Tuesday Dec 12

kumin.jpg Maxine Kumin's 17th poetry collection, forthcoming in the spring of 2010, is Where I Live: New and Selected Poems 1990-2010. Her awards include the Pulitzer and Ruth Lilly Poetry Prizes, the Poets’ Prize, and the Harvard Arts and Robert Frost Medals. A former US poet laureate, she and her husband live on a farm in New Hampshire. “Lore” first appeared in The Great River Review, and “The Winking Vulva” first appeared in The Alaska Quarterly Review.  
                                                     ---------
 
 
Lore
 
 
In an illustrated text
on trees I learn
that the average blue jay collects
more than
four thousand acorns
over the autumn in its
expanding esophogeal chamber

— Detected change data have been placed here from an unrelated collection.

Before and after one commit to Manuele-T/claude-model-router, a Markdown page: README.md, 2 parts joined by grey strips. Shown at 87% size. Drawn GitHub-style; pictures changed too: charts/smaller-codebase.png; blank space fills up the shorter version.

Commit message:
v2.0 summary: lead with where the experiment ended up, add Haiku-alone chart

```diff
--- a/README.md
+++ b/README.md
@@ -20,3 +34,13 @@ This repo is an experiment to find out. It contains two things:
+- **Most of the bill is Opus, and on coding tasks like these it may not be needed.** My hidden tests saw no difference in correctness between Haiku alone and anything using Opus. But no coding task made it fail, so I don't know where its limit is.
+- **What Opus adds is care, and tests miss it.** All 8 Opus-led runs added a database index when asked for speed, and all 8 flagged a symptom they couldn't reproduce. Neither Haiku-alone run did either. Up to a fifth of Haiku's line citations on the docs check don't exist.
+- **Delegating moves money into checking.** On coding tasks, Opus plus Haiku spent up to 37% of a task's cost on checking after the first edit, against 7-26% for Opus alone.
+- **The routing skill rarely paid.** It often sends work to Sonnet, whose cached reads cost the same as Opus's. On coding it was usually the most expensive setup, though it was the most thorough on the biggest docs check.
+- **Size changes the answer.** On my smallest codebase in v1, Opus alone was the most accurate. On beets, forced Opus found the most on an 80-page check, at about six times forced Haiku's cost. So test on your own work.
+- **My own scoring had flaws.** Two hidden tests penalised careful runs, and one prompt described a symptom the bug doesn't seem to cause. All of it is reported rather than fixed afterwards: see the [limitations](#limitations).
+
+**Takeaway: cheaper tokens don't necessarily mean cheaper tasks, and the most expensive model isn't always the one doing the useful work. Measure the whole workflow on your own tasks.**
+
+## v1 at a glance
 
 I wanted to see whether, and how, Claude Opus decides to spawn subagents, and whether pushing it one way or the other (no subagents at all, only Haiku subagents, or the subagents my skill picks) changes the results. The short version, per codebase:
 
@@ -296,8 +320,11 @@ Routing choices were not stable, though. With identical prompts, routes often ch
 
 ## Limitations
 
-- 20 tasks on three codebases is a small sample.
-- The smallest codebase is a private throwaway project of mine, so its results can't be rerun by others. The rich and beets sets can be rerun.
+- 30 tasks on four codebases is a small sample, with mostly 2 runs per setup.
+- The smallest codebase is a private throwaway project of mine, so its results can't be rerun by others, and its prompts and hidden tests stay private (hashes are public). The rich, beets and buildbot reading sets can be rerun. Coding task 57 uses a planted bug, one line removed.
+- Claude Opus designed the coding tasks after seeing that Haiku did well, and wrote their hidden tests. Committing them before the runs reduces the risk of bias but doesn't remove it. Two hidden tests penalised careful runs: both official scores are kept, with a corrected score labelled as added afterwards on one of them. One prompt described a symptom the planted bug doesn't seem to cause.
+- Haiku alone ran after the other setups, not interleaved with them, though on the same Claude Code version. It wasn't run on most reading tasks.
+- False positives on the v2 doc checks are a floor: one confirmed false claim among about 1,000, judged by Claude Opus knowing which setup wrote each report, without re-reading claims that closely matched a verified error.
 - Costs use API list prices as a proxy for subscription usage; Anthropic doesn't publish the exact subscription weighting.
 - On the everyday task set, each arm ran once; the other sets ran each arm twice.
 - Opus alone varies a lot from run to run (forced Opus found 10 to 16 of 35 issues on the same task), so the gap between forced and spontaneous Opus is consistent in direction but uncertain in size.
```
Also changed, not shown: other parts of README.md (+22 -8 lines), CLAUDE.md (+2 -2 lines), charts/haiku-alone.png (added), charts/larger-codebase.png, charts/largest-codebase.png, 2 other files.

but forgets
the locus of three
out of four, a figure
that saddens me.
Still, it accounts for
the profusion
of red oak seedlings strewn
along the shady place where
the pasture ends
and the forest begins.
 
Who knew the blue jay’s beak
could open wide
enough to take in
the winter’s supplies four
at a peck?
Still, this falls short
of the chipmunk’s stash
thanks to its pouch--
four in each cheek
and one in the mouth.
But what Ph.D. candidate
in ornithology kept track
of acorns all fall
and then lay in wait
winter-long for the bird to recall
one out of four of its store
to crack open and eat?
 
 
 
The Winking Vulva
 
 
When the old broodmare came down with Cushings, an end-
of-life disease, they took in a friend’s
 
retired gelding, thinking to have a companion
for their own midlife gelding when
 
the time came to put her down. The mare sprang
into action, newly young,
 
squatting, crooking and lifting her tail,
squirting urine and winking her vulva, all
 
classic signs of estrus. Although
bewildered, the newcomer seemed to enjoy
 
her slavish attention. What old boy
wouldn’t? But when in the sweltering
 
heat her heat persisted, they worried: something
endocrine amiss, an ovarian tumor?
 
Consulted, the vet only laughed, good for her!
At last the inviting vulva gave
 
up its vigorous winking, the two big guys
lowered their heads side by side to graze.
 
Between them, regally in charge, the mare
till yellow leaves do hang and bid no more.